Last spring, I got really into Dutch Baby Pancakes, which are basically – big awesome pancakes that are oven baked. They rise SUPER high while cooking, then fall making a yummy breakfast treat. Anywho, as I made them more and more, I looked to refine my method and found that many recipes called for a cast iron pan. So, I went out and bought a 10″ Lodge skillet and I was in business…so much so, that weekend Dutch Baby’s (DBs) for me and B, turned into weekday morning DB’s for myself before work. Yeahhhhhh, did I mention I use like a whole stick of butter for these? baha. So good.
A few dutch babies later, I was starting to get some burnt bits on my pan that were getting progressively crustier by the Dutch baby. What do they say, a poor crafts(woman) blames her tools? Well, I did. I blamed this newly made piece of cast iron, with its rough interior and set off to Google to figure out how to salvage and maintain it. Late light Google-ing and Youtube-ing taught me two things: I hadn’t properly cared for my skillet, and vintage cast iron is rad!
Before I ever got around to cleaning my Lodge with my newly learned regimen, courtesy of The Culinary Fanatic, I scored two pieces of vintage Griswold cast iron, shweeet!
- Griswold #8 Skillet – Found at auction by a work colleague. This pan was produced between 1919-1940, and features the large block logo. Bamfy.
- Griswold #7 Skillet – Found at an antique store in Frederick, MD. Produced between 1940-1957. This pan features the small block logo, which isn’t as collectible, but had a gorgeous interior. Super flat, no pitting or rust at all.
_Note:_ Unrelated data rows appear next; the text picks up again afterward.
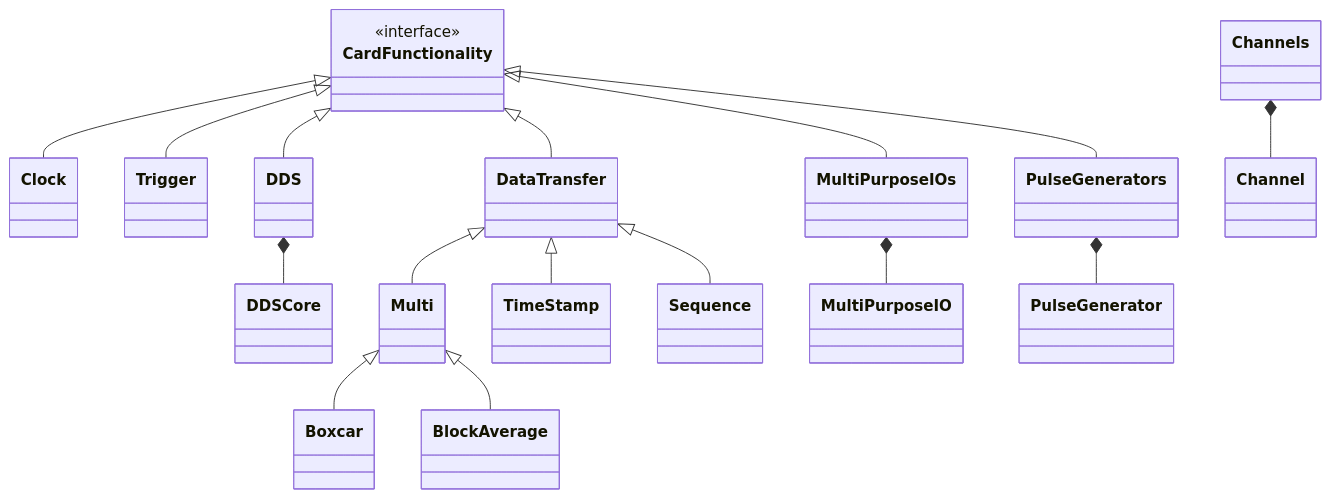
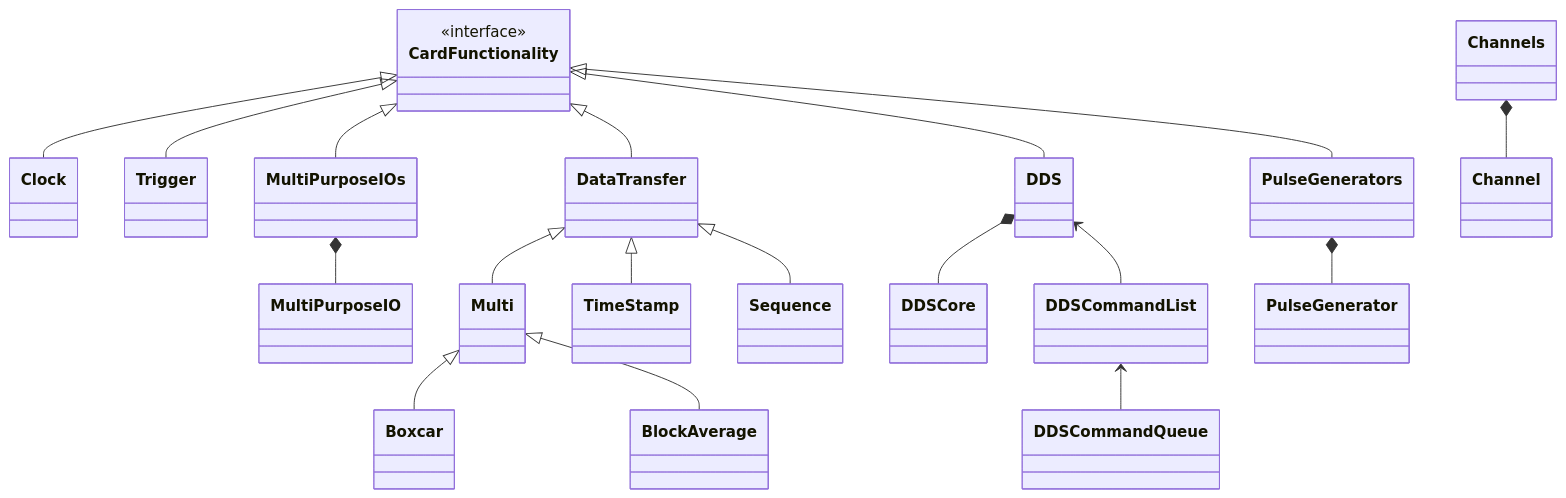
Before and after one commit to SpectrumInstrumentation/spcm: the second of 4 diagrams in src/spcm/README.md, drawn with Mermaid. The commit also changed other lines of this file and 6 other files, not shown here.

Commit message:
Added DDS Command List and Queue

````diff
--- a/src/spcm/README.md
+++ b/src/spcm/README.md
@@ -64,34 +66,38 @@
 ```mermaid
 
 classDiagram
   class CardFunctionality
   <<interface>> CardFunctionality
   class Channels
   class Clock
   class Trigger
   class MultiPurposeIOs
   class DataTransfer
   class DDS
   class DDSCore
+  class DDSCommandList
+  class DDSCommandQueue
   class PulseGenerators
   class Multi
   class TimeStamp
   class Sequence
   class Boxcar
   class BlockAverage
   CardFunctionality <|-- Clock
   CardFunctionality <|-- Trigger
   CardFunctionality <|-- MultiPurposeIOs
   CardFunctionality <|-- DataTransfer
   CardFunctionality <|-- DDS
   CardFunctionality <|-- PulseGenerators
   DataTransfer <|-- Multi
   DataTransfer <|-- TimeStamp
   DataTransfer <|-- Sequence
   Multi <|-- Boxcar
   Multi <|-- BlockAverage
   Channels *-- Channel
   MultiPurposeIOs *-- MultiPurposeIO
   PulseGenerators *-- PulseGenerator
   DDS *-- DDSCore
+  DDS <-- DDSCommandList
+  DDSCommandList <-- DDSCommandQueue
 ```
````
It’s hard to describe, but immediately I loved them… like, family heirloom-level love. These pans are 60+ years old and their mystery was alluring. Who owned them, what had they cooked inside? The thought of restoring these pans and putting them back to work was exciting, but before I could get to cooking – both needed to be stripped and re-seasoned.
Enter my friend Megan. She allowed me the use of her self-cleaning oven to strip the pans down to bare metal. A self cleaning oven cycle heats to 900 degrees and burns off old crud so you can start fresh. This method of stripping worked beautifully, but not before we started a small fire in her oven. OOPS! Turns out some burnt cheese on the floor of her oven was ready for an encore. Lesson learned? Give your oven a good wipe down before you set it to INCINERATE. Then, IF you see flames, leave the door shut and let it burn out. Oh, memories. haha.
Fast forward to this Christmas, and I spotted two crusty pieces of Wagnerware in my Dad’s cookware collection. I thought it would be fun to strip and re-season them to their former glory from start to finish, with no fires. So I did, using the Culinary Fanatic’s method. I don’t know why, but it’s so satisfying to clean these things. Rough & burnt – to MEGA rusty – to smooth and clean! Proof is in the pudding, check it out.
Culinary Fanatic Restoration Instructions
- Place pan(s) face down in the oven.
- Set oven to ‘Self Clean’ for a 2 hour cycle.
- Allow pans to cool with oven door shut.
- When cool, scour thoroughly with 00 steel wool and dish soap.
- Rinse in cold water, dry well and set over heat ensure completely dry.
Culinary Fanatic Seasoning Instructions
- Preheat oven to 200 degrees.
- Place skillet face down on the rack, and allow to heat to 200, appx. 20 mins.
- Remove skillet from oven and apply a liberal amount of Crisco shortening to entire pan.
- After applying Crisco, wipe it all off with an absorbent paper towel, like Scotts Blue Shop Towels.
- Place skillet back in oven upside down and increase temp to 300 degrees, bake for 15 minutes.
- After 15 minutes, remove skillet and lightly wipe to smooth any pooling or uneven spots of oil.
- Place skillet back in oven upside down and increase oven temp to 400 degrees, bake 2 hours.
- Allow pans to cool completely in oven.
- Repeat if more sheen on your skillet is desired.